Washington President Barack Obama achieved a milestone Wednesday when a Senate committee approved a plan to revamp the U.S. health care system.
The Senate panel’s action, which attracted no Republican votes, came as the president’s campaign organization rolled out television ads to build support for his top domestic priority.
Obama met with Republicans at the White House in search of an elusive bipartisan compromise on his call to expand coverage to the nearly 50 million uninsured Americans as well as restrain spending increases in health care.
But the 13-10 party-line vote in the Senate health committee signaled a deepening rift in Congress. While Democrats respond to Obama’s call for action with renewed determination, Republicans are using harsher words to voice their misgivings.
In the House, Democrats began pushing legislation through the first of three committees, although moderate and conservative members of the rank and file were demanding changes. In the Senate, lawmakers were considering fees on health insurance companies as a new source of potential financing for a $1 trillion package that’s short on funds.
“We have delivered on the promise of real change,” Sen. Christopher Dodd, D-Conn., said as he presided over the Senate health committee vote, alluding not only to his bill but also to Obama’s campaign promise.
The president was in the Rose Garden for the latest in a daily series of public appeals to Congress to “step up and meet our responsibilities” and move legislation this summer. Obama also pushed his message on network television interviews.

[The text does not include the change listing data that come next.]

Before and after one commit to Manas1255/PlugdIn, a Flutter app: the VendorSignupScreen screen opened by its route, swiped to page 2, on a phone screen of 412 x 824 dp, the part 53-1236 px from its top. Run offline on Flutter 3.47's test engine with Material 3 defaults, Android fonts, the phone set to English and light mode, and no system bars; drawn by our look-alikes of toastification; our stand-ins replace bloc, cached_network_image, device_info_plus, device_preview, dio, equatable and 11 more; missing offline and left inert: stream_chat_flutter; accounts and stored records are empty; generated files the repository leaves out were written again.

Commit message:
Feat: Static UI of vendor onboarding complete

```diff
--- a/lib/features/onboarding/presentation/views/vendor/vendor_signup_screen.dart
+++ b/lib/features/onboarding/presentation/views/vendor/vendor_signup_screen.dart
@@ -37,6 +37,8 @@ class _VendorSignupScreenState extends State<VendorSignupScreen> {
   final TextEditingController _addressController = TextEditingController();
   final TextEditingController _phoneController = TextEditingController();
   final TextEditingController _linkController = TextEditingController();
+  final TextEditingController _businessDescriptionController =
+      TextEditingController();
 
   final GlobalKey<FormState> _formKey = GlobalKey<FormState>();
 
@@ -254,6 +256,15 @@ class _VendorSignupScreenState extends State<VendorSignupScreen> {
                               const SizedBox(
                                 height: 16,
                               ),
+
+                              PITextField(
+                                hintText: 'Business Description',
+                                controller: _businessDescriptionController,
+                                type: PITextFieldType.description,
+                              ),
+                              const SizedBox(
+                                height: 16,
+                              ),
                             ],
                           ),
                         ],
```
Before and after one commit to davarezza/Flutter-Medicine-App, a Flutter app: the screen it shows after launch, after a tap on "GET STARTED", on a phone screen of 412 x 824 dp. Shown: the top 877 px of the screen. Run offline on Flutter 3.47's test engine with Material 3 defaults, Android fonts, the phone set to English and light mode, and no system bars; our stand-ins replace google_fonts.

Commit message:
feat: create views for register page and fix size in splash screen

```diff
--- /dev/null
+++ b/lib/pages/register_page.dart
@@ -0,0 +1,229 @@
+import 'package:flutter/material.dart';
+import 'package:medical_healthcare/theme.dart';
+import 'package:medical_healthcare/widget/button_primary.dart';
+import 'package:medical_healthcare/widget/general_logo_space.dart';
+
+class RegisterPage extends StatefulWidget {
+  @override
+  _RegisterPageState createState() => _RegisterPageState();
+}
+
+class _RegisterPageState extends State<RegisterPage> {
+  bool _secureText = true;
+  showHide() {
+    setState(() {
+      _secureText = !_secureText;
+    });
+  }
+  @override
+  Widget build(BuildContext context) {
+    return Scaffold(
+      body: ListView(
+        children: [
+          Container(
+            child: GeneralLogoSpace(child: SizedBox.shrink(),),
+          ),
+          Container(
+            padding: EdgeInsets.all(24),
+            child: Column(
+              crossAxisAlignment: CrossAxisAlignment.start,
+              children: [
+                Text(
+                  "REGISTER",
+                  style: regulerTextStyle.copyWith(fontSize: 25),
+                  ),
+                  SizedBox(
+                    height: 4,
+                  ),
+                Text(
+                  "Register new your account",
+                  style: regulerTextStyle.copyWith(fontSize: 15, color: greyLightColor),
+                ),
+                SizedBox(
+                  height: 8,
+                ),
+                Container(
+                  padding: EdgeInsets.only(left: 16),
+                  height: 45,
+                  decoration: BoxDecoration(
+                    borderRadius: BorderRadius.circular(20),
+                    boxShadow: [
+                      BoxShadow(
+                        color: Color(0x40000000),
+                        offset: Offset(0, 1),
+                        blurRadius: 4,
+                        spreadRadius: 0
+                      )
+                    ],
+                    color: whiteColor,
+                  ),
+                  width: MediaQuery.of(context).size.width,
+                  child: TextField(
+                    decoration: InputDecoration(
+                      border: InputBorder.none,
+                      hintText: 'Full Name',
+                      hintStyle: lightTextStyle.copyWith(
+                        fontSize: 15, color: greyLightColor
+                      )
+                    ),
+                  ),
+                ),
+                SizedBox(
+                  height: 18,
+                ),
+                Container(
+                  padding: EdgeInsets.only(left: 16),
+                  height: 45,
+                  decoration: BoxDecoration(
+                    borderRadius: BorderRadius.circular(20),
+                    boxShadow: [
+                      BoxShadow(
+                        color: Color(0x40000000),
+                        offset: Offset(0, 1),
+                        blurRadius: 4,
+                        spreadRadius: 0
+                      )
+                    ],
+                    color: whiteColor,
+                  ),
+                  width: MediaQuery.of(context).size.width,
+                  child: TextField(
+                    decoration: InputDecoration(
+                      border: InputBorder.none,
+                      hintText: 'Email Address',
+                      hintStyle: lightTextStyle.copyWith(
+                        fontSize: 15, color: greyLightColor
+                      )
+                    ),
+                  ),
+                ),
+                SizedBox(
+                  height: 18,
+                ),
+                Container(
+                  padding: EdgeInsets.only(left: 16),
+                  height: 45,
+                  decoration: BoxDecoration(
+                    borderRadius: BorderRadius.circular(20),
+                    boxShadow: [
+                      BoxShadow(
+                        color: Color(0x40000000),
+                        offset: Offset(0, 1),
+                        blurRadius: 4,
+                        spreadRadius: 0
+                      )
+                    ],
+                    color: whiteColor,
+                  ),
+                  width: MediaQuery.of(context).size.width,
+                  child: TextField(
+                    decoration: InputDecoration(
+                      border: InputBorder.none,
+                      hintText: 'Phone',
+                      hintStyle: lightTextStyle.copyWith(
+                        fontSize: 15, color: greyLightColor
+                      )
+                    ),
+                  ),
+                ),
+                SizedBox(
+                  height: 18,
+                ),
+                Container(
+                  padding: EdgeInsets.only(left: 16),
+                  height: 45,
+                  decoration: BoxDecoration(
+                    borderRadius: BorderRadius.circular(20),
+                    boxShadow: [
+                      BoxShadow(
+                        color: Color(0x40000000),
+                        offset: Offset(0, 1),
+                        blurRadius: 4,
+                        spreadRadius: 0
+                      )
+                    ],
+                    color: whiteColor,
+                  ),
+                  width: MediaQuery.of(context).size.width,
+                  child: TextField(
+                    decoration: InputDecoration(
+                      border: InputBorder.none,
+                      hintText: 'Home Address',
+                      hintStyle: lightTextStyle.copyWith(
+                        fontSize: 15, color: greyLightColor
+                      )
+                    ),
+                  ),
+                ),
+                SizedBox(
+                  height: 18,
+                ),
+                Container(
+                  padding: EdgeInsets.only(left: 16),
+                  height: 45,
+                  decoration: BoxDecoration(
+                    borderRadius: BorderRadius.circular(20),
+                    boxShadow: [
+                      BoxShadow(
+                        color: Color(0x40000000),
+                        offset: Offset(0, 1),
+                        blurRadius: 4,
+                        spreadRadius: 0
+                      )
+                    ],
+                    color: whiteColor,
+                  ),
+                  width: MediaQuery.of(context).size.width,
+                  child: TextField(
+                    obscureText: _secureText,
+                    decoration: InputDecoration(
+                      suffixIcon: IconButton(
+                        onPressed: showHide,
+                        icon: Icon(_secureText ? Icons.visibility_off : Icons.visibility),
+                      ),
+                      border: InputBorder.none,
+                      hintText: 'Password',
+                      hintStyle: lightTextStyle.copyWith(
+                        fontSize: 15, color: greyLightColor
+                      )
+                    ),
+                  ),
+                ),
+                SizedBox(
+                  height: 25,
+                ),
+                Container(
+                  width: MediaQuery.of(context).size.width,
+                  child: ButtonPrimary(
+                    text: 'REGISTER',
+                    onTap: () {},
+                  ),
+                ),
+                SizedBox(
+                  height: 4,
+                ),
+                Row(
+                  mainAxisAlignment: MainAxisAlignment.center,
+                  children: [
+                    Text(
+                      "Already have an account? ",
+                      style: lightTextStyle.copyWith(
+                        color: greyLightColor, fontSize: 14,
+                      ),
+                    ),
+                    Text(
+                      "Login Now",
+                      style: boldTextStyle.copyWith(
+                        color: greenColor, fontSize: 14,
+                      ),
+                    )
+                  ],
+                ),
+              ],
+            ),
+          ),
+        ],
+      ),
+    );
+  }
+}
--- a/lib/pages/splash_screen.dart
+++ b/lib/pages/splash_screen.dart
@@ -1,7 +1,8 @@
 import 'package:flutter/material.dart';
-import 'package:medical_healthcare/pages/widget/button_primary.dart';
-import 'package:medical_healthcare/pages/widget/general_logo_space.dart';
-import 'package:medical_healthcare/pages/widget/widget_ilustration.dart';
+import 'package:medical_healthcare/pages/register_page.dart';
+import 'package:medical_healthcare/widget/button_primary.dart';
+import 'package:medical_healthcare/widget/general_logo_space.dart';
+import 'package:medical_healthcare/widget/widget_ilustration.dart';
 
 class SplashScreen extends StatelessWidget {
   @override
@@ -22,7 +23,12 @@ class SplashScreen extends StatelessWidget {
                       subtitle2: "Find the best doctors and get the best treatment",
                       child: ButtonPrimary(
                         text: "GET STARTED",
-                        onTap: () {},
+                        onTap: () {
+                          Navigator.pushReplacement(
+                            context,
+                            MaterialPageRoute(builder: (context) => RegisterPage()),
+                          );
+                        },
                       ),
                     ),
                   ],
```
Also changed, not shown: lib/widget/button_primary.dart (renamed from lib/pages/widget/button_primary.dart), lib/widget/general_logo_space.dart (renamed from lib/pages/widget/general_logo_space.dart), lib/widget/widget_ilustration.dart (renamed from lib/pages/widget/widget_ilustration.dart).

Wednesday’s Senate health committee vote “should make us hopeful — but it can’t make us complacent,” Obama said. “It should instead provide the urgency for both the House and the Senate to finish their critical work on health reform before the August recess.”
The health panel’s $615 billion measure would require individuals to get health insurance and employers to contribute to the cost. The bill calls for the government to provide financial assistance with premiums for individuals and families making up to four times the federal poverty level, or about $88,000 for a family of four, a broad cross-section of the middle class.
Obama wants the House and Senate to act on health care this summer and put final legislation on his desk this fall.